— Robert M. Pirsig, Zen and the Art of Motorcycle Maintenance
I believe God lives in my backyard. No, I don’t mean the backyard of my home in Fremont. I use “backyard” in a larger sense to mean the entire San Francisco Bay Area.
Living in Fremont, I suppose I could get away with saying Mission Boulevard in Fremont is literally my backyard. Go for a drive on Mission Boulevard in late winter towards Union City and what do you see?
Dazzling white apricot blossoms vying for your attention with the flamboyant pink of cherry and plum blossoms! They are the early harbingers of spring and seem to bloom almost overnight.
Their sudden appearance always reminds me of a legend about Saint Francis of Assisi. In deep winter, the good saint commands a barren tree to speak to him of God. The tree at once covers itself head to toe with flowers! Indeed, the flowering trees of my backyard speak to me of God.
Turn left at Decoto Road from Mission Boulevard and keep driving. As you approach Dumbarton Bridge, imagine time has fast forwarded to summer. It is early morning, the sun is just over the hills and the sky above is a clear, pale blue. There are plenty of geese, cormorants, and storks in the water.
Now, what is that translucent net of black and silver that flits and floats just above the water, almost but not touching it? It is a swarm of swallows having breakfast. Swallows are aerial hunters and the hunting swarm banks and turns in pursuit of flies to snatch them up in mid-air. Verily, verily, I say unto you, not even the mightiest of fighter planes manned by the cleverest pilot can match the agility of the swallows of the marsh. God lives in my backyard.

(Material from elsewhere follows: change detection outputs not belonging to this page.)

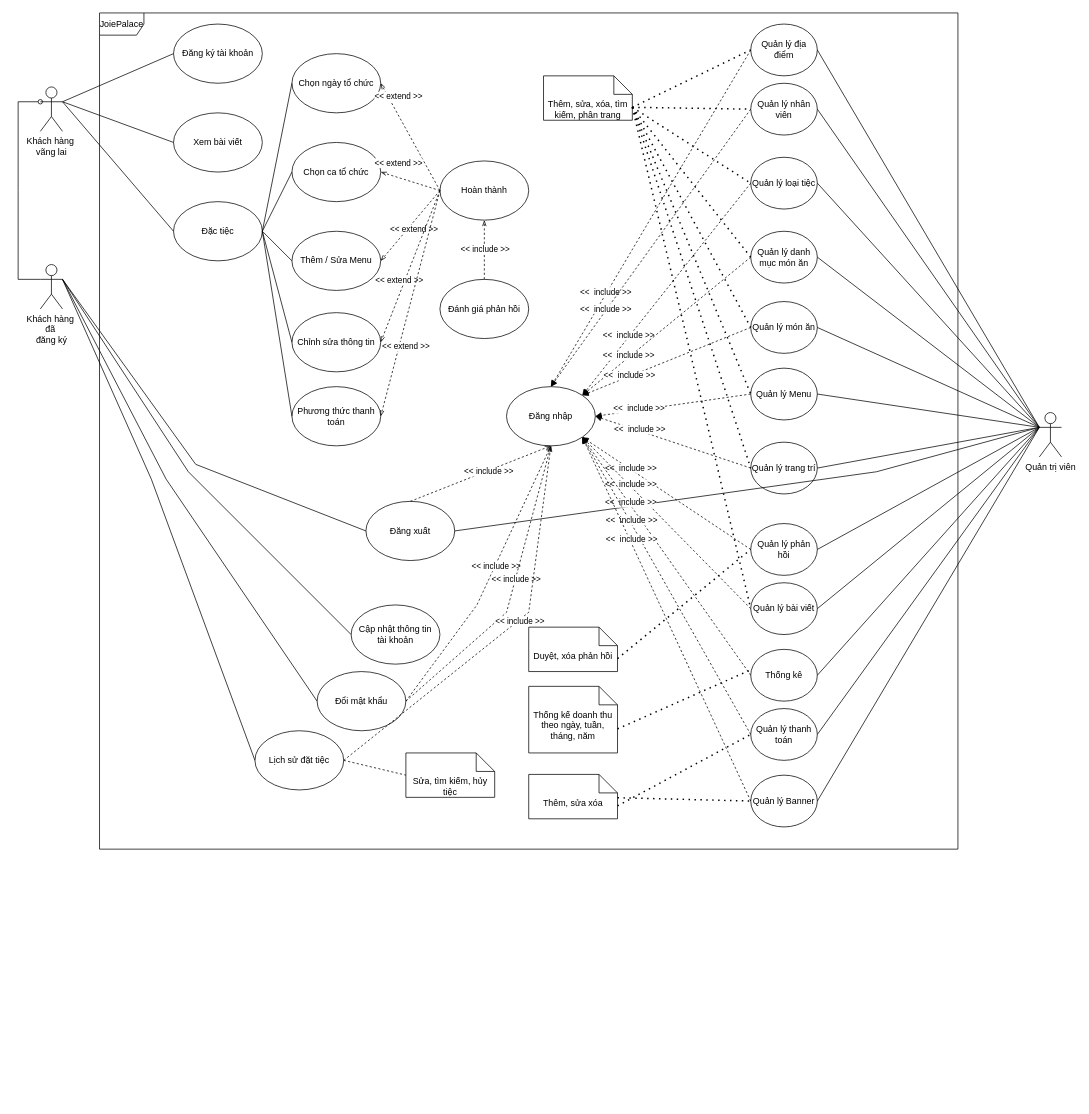
Before: page "UseCase" (4 of 6) of Joie Palace.drawio in HongSon04/ERD-Joie-Palace, a draw.io diagram. Source tidied: cells renumbered, new cells numbered last; positions are measured from the earlier drawing's top-left corner, leaving out a move shared by most shapes. Both pictures are drawn from the tidied source at 74%, with x=0, y=0 at pixel (18, 13).
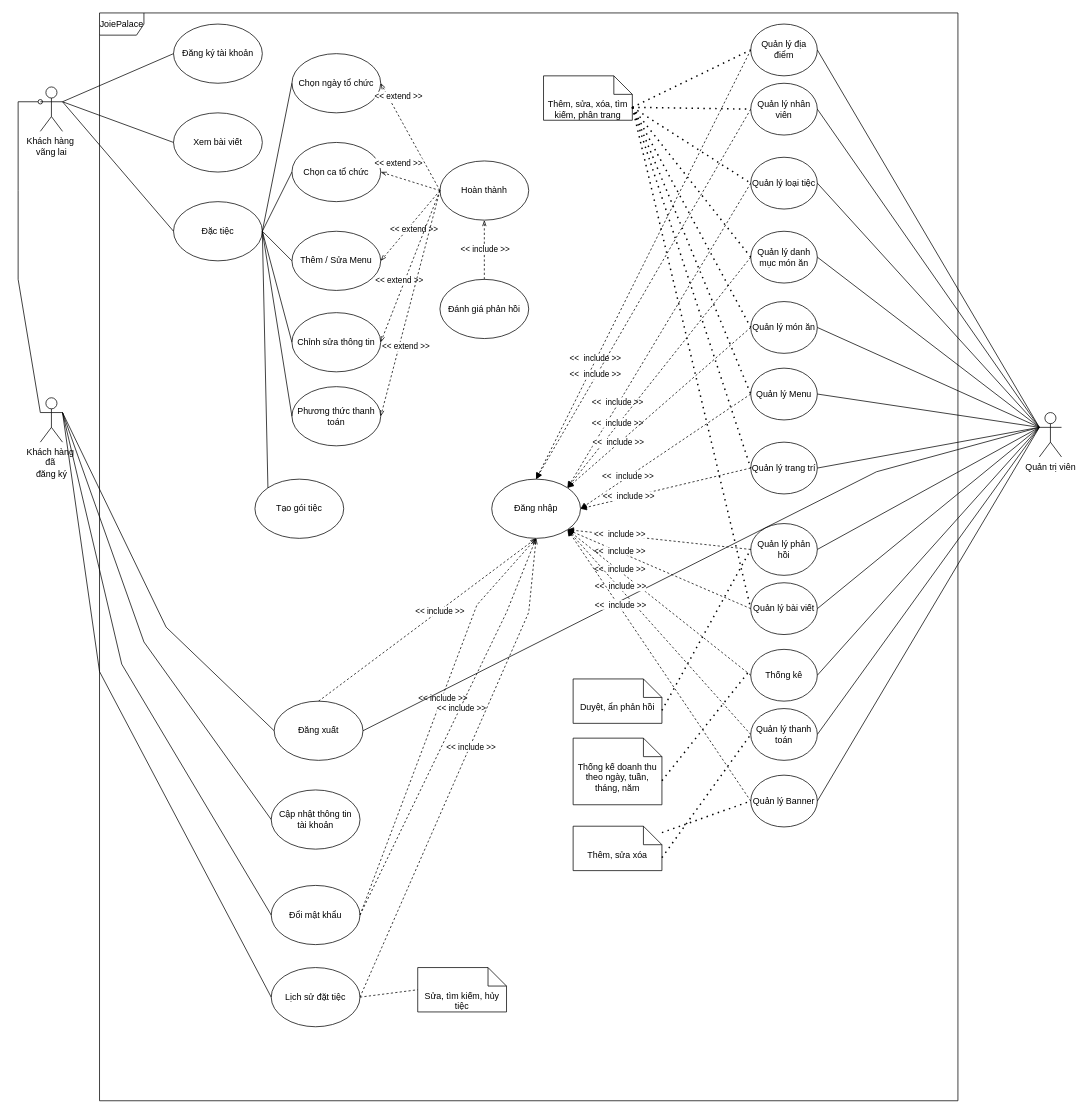
The same diagram, later.

Commit message:
Add combo creating use case

The change refers to these unchanged cells:
```xml
<mxCell id="7" value="Đặc tiệc" style="ellipse;whiteSpace=wrap;html=1;" parent="1" vertex="1">
  <mxGeometry x="210" y="255" width="120" height="80" as="geometry" />
</mxCell>
```

Diff of the diagram source:
```diff
@@
     <mxCell id="3" value="Khách hàng&amp;nbsp;&lt;div&gt;đã&amp;nbsp;&lt;div&gt;đăng ký&lt;/div&gt;&lt;/div&gt;" style="shape=umlActor;verticalLabelPosition=bottom;verticalAlign=top;html=1;outlineConnect=0;" parent="1" vertex="1">
-      <mxGeometry x="30" y="340" width="30" height="60" as="geometry" />
+      <mxGeometry x="30" y="520" width="30" height="60" as="geometry" />
     </mxCell>
@@
     <mxCell id="35" value="Đăng xuất" style="ellipse;whiteSpace=wrap;html=1;" parent="1" vertex="1">
-      <mxGeometry x="470" y="660" width="120" height="80" as="geometry" />
+      <mxGeometry x="346" y="930" width="120" height="80" as="geometry" />
     </mxCell>
     <mxCell id="36" value="Đăng nhập" style="ellipse;whiteSpace=wrap;html=1;" parent="1" vertex="1">
-      <mxGeometry x="660" y="505" width="120" height="80" as="geometry" />
+      <mxGeometry x="640" y="630" width="120" height="80" as="geometry" />
     </mxCell>
     <mxCell id="37" style="endArrow=none;html=1;rounded=0;exitX=1;exitY=0.3333333333333333;exitDx=0;exitDy=0;exitPerimeter=0;entryX=0;entryY=0.5;entryDx=0;entryDy=0;" parent="1" edge="1" source="3" target="35">
       <mxGeometry relative="1" as="geometry">
         <Array as="points">
-          <mxPoint x="240" y="610" />
+          <mxPoint x="200" y="830" />
         </Array>
       </mxGeometry>
     </mxCell>
     <mxCell id="38" value="Cập nhật thông tin&lt;div&gt;tài khoản&lt;/div&gt;" style="ellipse;whiteSpace=wrap;html=1;" parent="1" vertex="1">
-      <mxGeometry x="450" y="800" width="120" height="80" as="geometry" />
+      <mxGeometry x="342" y="1050" width="120" height="80" as="geometry" />
     </mxCell>
     <mxCell id="39" value="Đổi mật khẩu" style="ellipse;whiteSpace=wrap;html=1;" parent="1" vertex="1">
-      <mxGeometry x="404" y="890" width="120" height="80" as="geometry" />
+      <mxGeometry x="342" y="1179" width="120" height="80" as="geometry" />
     </mxCell>
     <mxCell id="40" value="Lịch sử đặt tiệc" style="ellipse;whiteSpace=wrap;html=1;" parent="1" vertex="1">
-      <mxGeometry x="320" y="970" width="120" height="80" as="geometry" />
+      <mxGeometry x="342" y="1290" width="120" height="80" as="geometry" />
     </mxCell>
     <mxCell id="41" value="Sửa, tìm kiếm, hủy tiệc" style="shape=note2;boundedLbl=1;whiteSpace=wrap;html=1;size=25;verticalAlign=top;align=center;" parent="1" vertex="1">
-      <mxGeometry x="524" y="1000" width="120" height="60" as="geometry" />
+      <mxGeometry x="540" y="1290" width="120" height="60" as="geometry" />
     </mxCell>
@@
     <mxCell id="43" style="endArrow=none;html=1;rounded=0;exitX=1;exitY=0.3333333333333333;exitDx=0;exitDy=0;exitPerimeter=0;entryX=0;entryY=0.5;entryDx=0;entryDy=0;" parent="1" edge="1" source="3" target="38">
       <mxGeometry relative="1" as="geometry">
         <Array as="points">
-          <mxPoint x="230" y="620" />
+          <mxPoint x="170" y="850" />
         </Array>
       </mxGeometry>
     </mxCell>
     <mxCell id="44" style="endArrow=none;html=1;rounded=0;exitX=1;exitY=0.3333333333333333;exitDx=0;exitDy=0;exitPerimeter=0;entryX=0;entryY=0.5;entryDx=0;entryDy=0;" parent="1" edge="1" source="3" target="39">
       <mxGeometry relative="1" as="geometry">
         <Array as="points">
-          <mxPoint x="200" y="630" />
+          <mxPoint x="140" y="880" />
         </Array>
       </mxGeometry>
     </mxCell>
-    <mxCell id="45" style="endArrow=none;html=1;rounded=0;entryX=0;entryY=0.5;entryDx=0;entryDy=0;" parent="1" edge="1" target="40">
+    <mxCell id="45" style="endArrow=none;html=1;rounded=0;entryX=0;entryY=0.5;entryDx=0;entryDy=0;exitX=1;exitY=0.3333333333333333;exitDx=0;exitDy=0;exitPerimeter=0;" parent="1" edge="1" source="3" target="40">
       <mxGeometry relative="1" as="geometry">
-        <mxPoint x="60" y="360" as="sourcePoint" />
         <Array as="points">
-          <mxPoint x="180" y="630" />
+          <mxPoint x="110" y="890" />
         </Array>
       </mxGeometry>
     </mxCell>
     <mxCell id="46" value="JoiePalace" style="shape=umlFrame;whiteSpace=wrap;html=1;" parent="1" vertex="1">
-      <mxGeometry x="110" width="1160" height="1130" as="geometry" />
+      <mxGeometry x="110" width="1160" height="1470" as="geometry" />
     </mxCell>
@@
-    <mxCell id="88" value="Duyệt, xóa phản hồi" style="shape=note2;boundedLbl=1;whiteSpace=wrap;html=1;size=25;verticalAlign=top;align=center;" parent="1" vertex="1">
-      <mxGeometry x="690" y="830" width="120" height="60" as="geometry" />
+    <mxCell id="88" value="Duyệt, ẩn phản hồi" style="shape=note2;boundedLbl=1;whiteSpace=wrap;html=1;size=25;verticalAlign=top;align=center;" parent="1" vertex="1">
+      <mxGeometry x="750" y="900" width="120" height="60" as="geometry" />
     </mxCell>
@@
     <mxCell id="91" value="Thống kế doanh thu theo ngày, tuần, tháng, năm" style="shape=note2;boundedLbl=1;whiteSpace=wrap;html=1;size=25;verticalAlign=top;align=center;" parent="1" vertex="1">
-      <mxGeometry x="690" y="910" width="120" height="90" as="geometry" />
+      <mxGeometry x="750" y="980" width="120" height="90" as="geometry" />
     </mxCell>
@@
     <mxCell id="93" value="Thêm, sửa xóa" style="shape=note2;boundedLbl=1;whiteSpace=wrap;html=1;size=25;verticalAlign=top;align=center;" parent="1" vertex="1">
-      <mxGeometry x="690" y="1029" width="120" height="60" as="geometry" />
+      <mxGeometry x="750" y="1099" width="120" height="60" as="geometry" />
     </mxCell>
@@
+    <mxCell id="121" value="Tạo gói tiệc" style="ellipse;whiteSpace=wrap;html=1;" parent="1" vertex="1">
+      <mxGeometry x="320" y="630" width="120" height="80" as="geometry" />
+    </mxCell>
+    <mxCell id="122" style="endArrow=none;html=1;rounded=0;entryX=0;entryY=0;entryDx=0;entryDy=0;exitX=1;exitY=0.5;exitDx=0;exitDy=0;" parent="1" edge="1" source="7" target="121">
+      <mxGeometry relative="1" as="geometry" />
+    </mxCell>
```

Driving along the hills or the bay in the early mornings or late evenings catapults me back to my childhood in Kerala. Bus trips over the undulating terrain of Manimala and boat trips along the scenic waterways of Kuttanad had taught me that the proximity of hills and rivers is soothing balm for the human soul. The cooling touch of this balm is best sensed when the sun is low on the horizon. The transitioning night, or day, beckons our minds away from our daily turmoil toward a more spiritual rumination. It helps to be out in the open near river, lake, sea or mountain, at dawn or dusk, to clearly hear this spiritual call. So, I did not have to pause and think when I came across a plaque in front of the fountain at Stanford University’s visitor center with this quote from Melville: “Meditation and Water are wedded forever.” Of course, they are!
I suppose I could also get away with saying Mission Peak in Fremont is in my backyard. It is, just like the rest of the hills, a dull brown most of the year. But winter rains cover the hills with a lush green blanket. If you take the time to hike up the hillside, you will be greeted by myriad golden poppies sewn into the green blanket.
At 2,517 feet, Mission Peak is noticeably higher than the rest of the hills. That height is sufficient for the peak to be frequently hidden by fog. On a foggy morning, all you can see from the peak is cotton white clouds below you. You could easily imagine that you have soared above the clouds to the abode of the gods. I believe God lives in my backyard.
I have sensed God’s presence in the poppies and swallows, hills and lakes of my backyard. But I have sensed God’s presence in far off places, too. God was as much present in the resounding OM at the Isha Institute of Inner Sciences of McMinnville, Tenn., as in the great AMEN at Mission San Jose Church of Fremont. While every Sunday I meditate at Mission Church on the mystery of bread and wine transforming into spiritual food and drink, I have also sensed the divine in rice and water while at Isha Institute.
The fall colors of Pennsylvania held the same divine enchantment for me as the spring blossoms of Bay Area. A frozen creek on Mount Whitney bore the same witness to God’s presence as the cloud cover on Mission Peak as also the vision, through an airplane’s window, of Mount McKinley soaring majestically to the heavens. And it’s often while peering out of airplane windows at land or ocean below that I hear my heart gently whisper of God’s presence. And certainly in India, when the temple Suprabhatham mingles at dawn with the muezzin’s call and the church bell’s toll, then too, I hear the same whisper of God’s presence.
I believe God travels in my backpack.
Jojy Michael lives and works in the Bay Area as an engineer. While Michael believes God lives in his backyard, he continues to look for God everywhere.